WORK TASK:
Scan the records that follow, and whenever a line has the word "elsewhere", copy it.

DATASET EXTRACT:
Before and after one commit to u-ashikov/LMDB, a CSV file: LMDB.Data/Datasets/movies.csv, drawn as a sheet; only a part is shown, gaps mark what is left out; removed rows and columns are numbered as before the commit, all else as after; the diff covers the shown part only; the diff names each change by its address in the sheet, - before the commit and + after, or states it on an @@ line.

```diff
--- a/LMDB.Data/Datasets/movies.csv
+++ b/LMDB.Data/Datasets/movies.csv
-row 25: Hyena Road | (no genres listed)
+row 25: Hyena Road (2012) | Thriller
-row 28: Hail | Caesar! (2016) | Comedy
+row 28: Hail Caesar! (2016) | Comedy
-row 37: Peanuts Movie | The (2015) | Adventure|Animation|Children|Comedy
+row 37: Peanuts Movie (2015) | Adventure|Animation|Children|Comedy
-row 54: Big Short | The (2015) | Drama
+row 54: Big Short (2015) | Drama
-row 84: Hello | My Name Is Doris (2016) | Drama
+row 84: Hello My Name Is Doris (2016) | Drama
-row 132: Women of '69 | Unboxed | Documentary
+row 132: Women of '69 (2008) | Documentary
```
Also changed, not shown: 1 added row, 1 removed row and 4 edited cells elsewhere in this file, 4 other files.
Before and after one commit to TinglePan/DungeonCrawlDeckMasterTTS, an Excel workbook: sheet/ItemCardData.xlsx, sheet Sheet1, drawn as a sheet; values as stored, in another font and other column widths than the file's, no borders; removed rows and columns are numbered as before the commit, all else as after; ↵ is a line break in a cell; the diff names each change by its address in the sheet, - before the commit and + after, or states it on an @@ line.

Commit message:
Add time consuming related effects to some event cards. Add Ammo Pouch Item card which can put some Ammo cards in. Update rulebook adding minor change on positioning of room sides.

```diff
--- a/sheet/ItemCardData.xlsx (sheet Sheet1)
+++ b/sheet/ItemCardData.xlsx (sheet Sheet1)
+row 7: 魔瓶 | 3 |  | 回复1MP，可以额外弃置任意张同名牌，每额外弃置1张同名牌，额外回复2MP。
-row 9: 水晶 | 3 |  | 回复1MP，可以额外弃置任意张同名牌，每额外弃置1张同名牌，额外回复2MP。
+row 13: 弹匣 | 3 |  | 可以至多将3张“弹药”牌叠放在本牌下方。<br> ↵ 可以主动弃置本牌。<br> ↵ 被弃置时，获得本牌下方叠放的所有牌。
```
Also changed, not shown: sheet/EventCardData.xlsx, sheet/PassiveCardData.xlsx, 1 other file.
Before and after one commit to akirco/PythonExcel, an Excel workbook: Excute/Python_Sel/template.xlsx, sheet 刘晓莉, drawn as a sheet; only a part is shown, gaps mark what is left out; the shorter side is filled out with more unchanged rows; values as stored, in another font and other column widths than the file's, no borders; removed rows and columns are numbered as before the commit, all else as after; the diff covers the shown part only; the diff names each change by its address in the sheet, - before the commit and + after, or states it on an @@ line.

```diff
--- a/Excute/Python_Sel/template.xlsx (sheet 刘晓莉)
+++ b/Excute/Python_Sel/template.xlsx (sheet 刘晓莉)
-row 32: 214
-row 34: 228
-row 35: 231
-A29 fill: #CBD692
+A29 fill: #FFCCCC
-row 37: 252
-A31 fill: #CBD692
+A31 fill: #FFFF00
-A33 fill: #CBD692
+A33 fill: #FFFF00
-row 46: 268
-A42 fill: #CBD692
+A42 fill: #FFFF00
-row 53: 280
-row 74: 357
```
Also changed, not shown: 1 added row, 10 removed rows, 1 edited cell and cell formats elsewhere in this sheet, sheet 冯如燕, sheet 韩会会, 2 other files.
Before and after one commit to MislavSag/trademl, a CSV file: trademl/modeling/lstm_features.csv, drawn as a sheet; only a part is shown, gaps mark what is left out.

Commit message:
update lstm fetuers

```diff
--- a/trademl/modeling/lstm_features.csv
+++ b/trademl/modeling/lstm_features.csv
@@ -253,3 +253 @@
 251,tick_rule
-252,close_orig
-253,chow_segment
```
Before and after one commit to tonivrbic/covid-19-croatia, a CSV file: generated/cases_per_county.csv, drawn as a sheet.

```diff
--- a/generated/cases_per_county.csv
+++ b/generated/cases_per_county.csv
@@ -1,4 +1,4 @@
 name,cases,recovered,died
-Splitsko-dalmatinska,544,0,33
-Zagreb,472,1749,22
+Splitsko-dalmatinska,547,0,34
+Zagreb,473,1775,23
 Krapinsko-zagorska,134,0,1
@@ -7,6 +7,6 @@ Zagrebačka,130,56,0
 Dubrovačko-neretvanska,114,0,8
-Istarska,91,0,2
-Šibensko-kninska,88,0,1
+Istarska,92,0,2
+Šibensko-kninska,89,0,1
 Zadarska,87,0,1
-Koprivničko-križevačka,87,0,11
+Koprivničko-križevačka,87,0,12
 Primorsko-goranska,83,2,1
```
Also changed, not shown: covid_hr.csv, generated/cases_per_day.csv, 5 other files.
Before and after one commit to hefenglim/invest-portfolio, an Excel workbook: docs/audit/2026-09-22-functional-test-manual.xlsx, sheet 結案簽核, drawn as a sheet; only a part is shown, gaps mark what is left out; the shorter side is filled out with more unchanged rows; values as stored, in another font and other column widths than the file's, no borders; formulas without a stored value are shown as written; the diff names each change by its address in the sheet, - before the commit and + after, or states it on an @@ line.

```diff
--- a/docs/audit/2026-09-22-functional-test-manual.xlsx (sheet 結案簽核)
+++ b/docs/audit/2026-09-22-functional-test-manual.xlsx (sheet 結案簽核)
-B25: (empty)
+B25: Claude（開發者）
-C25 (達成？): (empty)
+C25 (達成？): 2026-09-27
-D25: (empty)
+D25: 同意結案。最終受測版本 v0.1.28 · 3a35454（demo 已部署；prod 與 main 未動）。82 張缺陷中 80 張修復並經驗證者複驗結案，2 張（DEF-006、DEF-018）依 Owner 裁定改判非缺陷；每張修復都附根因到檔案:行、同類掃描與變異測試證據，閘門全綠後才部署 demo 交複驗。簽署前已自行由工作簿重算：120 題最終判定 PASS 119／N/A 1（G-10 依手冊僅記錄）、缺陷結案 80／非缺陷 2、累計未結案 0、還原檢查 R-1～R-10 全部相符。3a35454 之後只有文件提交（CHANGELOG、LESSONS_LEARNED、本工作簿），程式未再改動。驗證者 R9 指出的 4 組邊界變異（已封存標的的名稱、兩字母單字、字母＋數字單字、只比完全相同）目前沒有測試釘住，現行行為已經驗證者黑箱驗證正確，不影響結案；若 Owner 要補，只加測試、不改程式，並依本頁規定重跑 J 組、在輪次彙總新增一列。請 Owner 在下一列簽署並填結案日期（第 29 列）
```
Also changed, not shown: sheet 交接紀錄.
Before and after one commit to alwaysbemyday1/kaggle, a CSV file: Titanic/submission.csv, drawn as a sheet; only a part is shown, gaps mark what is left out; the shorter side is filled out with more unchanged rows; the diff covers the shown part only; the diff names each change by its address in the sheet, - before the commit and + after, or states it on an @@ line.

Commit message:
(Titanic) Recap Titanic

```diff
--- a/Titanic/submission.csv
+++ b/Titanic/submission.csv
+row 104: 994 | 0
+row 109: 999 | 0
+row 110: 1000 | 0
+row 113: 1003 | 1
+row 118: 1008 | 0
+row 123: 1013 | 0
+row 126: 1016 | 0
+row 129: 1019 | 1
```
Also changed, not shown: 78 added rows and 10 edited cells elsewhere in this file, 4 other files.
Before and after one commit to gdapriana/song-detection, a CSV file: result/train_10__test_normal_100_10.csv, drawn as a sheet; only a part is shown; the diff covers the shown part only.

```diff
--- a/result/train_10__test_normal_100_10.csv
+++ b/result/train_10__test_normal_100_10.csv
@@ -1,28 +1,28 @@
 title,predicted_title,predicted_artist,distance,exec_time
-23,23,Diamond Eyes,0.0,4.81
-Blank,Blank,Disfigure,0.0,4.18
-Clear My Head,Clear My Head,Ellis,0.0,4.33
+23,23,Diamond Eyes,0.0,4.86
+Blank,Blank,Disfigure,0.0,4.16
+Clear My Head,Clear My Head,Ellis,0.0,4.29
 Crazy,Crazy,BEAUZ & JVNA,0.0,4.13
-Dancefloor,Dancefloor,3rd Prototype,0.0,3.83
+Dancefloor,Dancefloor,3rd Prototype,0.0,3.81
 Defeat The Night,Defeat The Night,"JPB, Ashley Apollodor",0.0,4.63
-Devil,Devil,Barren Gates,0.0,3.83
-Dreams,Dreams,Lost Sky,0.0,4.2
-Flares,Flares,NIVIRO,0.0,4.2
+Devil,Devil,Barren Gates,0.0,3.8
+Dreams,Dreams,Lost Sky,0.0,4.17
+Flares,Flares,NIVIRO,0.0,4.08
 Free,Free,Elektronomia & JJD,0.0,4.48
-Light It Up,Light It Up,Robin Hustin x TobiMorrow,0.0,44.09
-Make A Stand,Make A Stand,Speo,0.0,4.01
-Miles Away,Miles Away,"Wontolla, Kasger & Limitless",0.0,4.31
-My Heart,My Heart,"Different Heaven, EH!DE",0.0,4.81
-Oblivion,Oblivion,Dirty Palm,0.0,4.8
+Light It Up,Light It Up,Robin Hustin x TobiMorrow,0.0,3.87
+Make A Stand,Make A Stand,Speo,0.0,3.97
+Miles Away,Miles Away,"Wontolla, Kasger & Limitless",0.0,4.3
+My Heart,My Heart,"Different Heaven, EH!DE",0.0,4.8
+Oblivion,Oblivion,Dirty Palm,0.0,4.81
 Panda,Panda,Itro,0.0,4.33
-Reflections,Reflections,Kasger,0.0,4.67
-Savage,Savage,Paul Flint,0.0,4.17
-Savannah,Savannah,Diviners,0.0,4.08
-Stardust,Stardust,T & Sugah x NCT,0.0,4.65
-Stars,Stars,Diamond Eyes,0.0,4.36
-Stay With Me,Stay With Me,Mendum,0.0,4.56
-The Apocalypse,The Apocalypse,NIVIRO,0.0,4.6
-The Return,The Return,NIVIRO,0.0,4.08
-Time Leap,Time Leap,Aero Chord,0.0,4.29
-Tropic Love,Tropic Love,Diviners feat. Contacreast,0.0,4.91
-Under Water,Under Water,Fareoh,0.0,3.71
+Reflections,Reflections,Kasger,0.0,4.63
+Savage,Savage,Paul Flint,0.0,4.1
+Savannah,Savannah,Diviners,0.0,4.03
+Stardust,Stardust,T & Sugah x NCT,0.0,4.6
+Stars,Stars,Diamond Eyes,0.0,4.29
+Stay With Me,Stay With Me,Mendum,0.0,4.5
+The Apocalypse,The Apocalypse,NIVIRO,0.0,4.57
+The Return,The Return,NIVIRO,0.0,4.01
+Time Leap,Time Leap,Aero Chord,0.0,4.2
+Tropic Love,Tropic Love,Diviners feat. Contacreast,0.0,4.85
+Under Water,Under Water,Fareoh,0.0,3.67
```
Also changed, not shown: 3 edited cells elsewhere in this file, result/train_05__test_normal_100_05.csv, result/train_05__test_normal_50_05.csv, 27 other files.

ANSWER FOR THE TASK:
Also changed, not shown: 1 added row, 1 removed row and 4 edited cells elsewhere in this file, 4 other files.
Also changed, not shown: 1 added row, 10 removed rows, 1 edited cell and cell formats elsewhere in this sheet, sheet 冯如燕, sheet 韩会会, 2 other files.
Also changed, not shown: 78 added rows and 10 edited cells elsewhere in this file, 4 other files.
Also changed, not shown: 3 edited cells elsewhere in this file, result/train_05__test_normal_100_05.csv, result/train_05__test_normal_50_05.csv, 27 other files.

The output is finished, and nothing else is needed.